    Hi! Home Health Case Managers do indeed provide direct patient care. They oversee all aspects of the patient's home health services. That includes things like creating and updating the patient's plan of care, determining an appropriate visit frequency, communicating with the MD, ordering/obtaining necessary supplies, tracking all the OASIS timepoints and completing assessments, facilitating referrals within the interdisciplinary team (PT, OT, MSW, etc.) The number of patients you will be expected to case manage may vary by agency, but from what I've seen it's typically between 25-30 for a full time RN. Patients are usually seen between 1 and 3 times per week (it will vary based on what the patient needs, some may be seen less frequently if you're just doing catheter changes for instance.) You will generally do their OASIS visits like you mentioned above and delegate the follow up visits to your LPN. The LPN will communicate any changes in the patient's condition or new needs the patient may have, and you'll work with the MD or the interdisciplinary team to figure out how to solve the problem. In the agency's where I've worked, all RNs are considered Case Managers, except when we've had nurses who only worked a few days a week and primarily did SOCs to hand off to a Case Manager.

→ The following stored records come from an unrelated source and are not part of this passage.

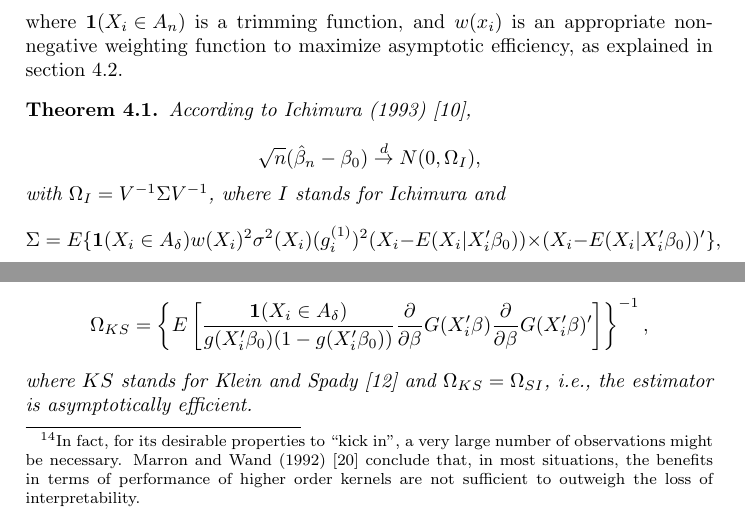
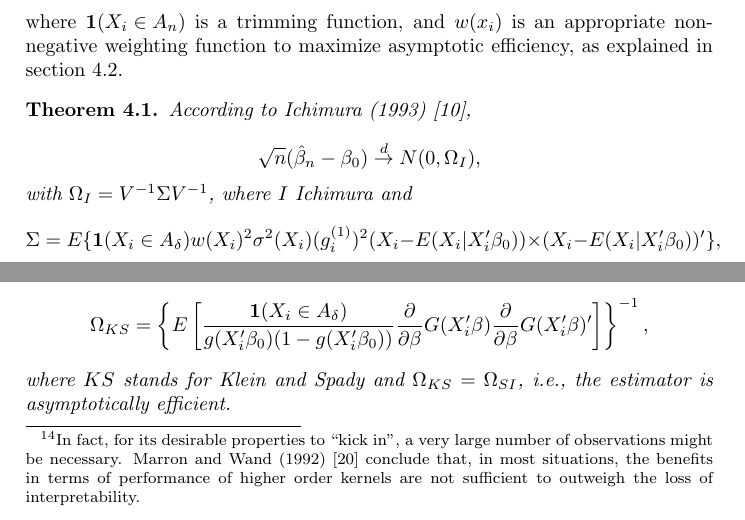
Before and after one commit to lxy5355/SIX, a LaTeX paper (theoretical_part/theoretical.tex): two parts of pages 7 and 12 of 16, joined at a grey line, cut so that both start at the same text. Compiled offline with pdfLaTeX; an older LaTeX class or package is replaced by its successor.

Commit message:
fixed incorrect reference

```diff
--- a/theoretical_part/theoretical.tex
+++ b/theoretical_part/theoretical.tex
@@ -313,7 +313,7 @@ According to Ichimura (1993) \cite{[6]},
 
 \[ \sqrt{n}(\hat{\beta}_n - \beta_0) \stackrel{d}{\rightarrow} N(0,\Omega_I), \]
 
- with $\Omega_I = V^{-1}\Sigma V^{-1}$, where $I$ stands for Ichimura and
+ with $\Omega_I = V^{-1}\Sigma V^{-1}$, where $I$  Ichimura and
 \[\Sigma = E\{\mathbf{1}{(X_i \in A_\delta)}w(X_i)^2\sigma^2(X_i)(g_i^{(1)})^2(X_i - E(X_i|X_i'\beta_0)) \times (X_i - E(X_i|X_i'\beta_0))'\},\]
 
 with $g_i^{(1)} = [\partial g(v)/\partial v]|_{v = X_i'\beta_0}$, and
@@ -481,7 +481,7 @@ According to Klein and Spady (1993) \cite{[12]},
 with  \[ \Omega_{KS} = \left\{ E\left[\frac{\mathbf{1}{(X_i \in A_\delta)}}{g(X_i'\beta_0)(1 - g(X_i'\beta_0))}\frac{\partial}{\partial \beta}
  G(X_i'\beta)\frac{\partial}{\partial \beta} G(X_i'\beta)' \right]\right\}^{-1}, \]
 
-where $KS$ stands for Klein and Spady \cite{[12]} and $\Omega_{KS} = \Omega_{SI}$, i.e., the estimator is asymptotically efficient.
+where $KS$ stands for Klein and Spady and $\Omega_{KS} = \Omega_{SI}$, i.e., the estimator is asymptotically efficient.
 
 \end{theorem}
 
```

As far as challenges, there is a fairly significant administrative/paperwork component, and that piece is not for everyone. Home Health is heavily regulated by CMS and that comes with it's share of challenges- it's a steep learning curve. The things I see new nurses struggle with the most are staying on top of documentation and effectively managing their time to get everything done within an 8-hour day. Strong organizational skills, time management and prioritization, and critical thinking skills are an absolute must. It also helps if you have a strong office-based support system (manager, triage nurse, scheduler, etc.) who have your back and can help you with questions and some of your admin tasks when needed. Is it worth it? In my opinion, absolutely! I love home health and don't see myself working in any other setting for the foreseeable future. I love the autonomy, the 1:1 time with patients, the ability to see the same patients and watch them progress and heal over time. You can definitely advance your career in Home Health if you're so inclined. Here's my story from a previous post: I started out as a field clinician/case manager in a small agency and later worked my way up into an office-based nursing position. Over time, I cross trained to do several different types of roles: intake/transitional care, utilization management, triage, even a little bit of billing. I really got to learn home health inside and out! I found it was always just a matter of putting myself out there and volunteering to learn and do more. Now I'm a manager for a large hospital-based home health agency. I can attest that there is definitely opportunity if you stay hungry! If management is not your ultimate goal, there are plenty of ways to advance clinically as well. I know several nurses who have gone on to become certified in wound care, nurses who have moved into education-focused roles, and I even have a nurse right now who is working on an ARNP degree. Hopefully this was helpful to you. I wish you all the best in making your decision!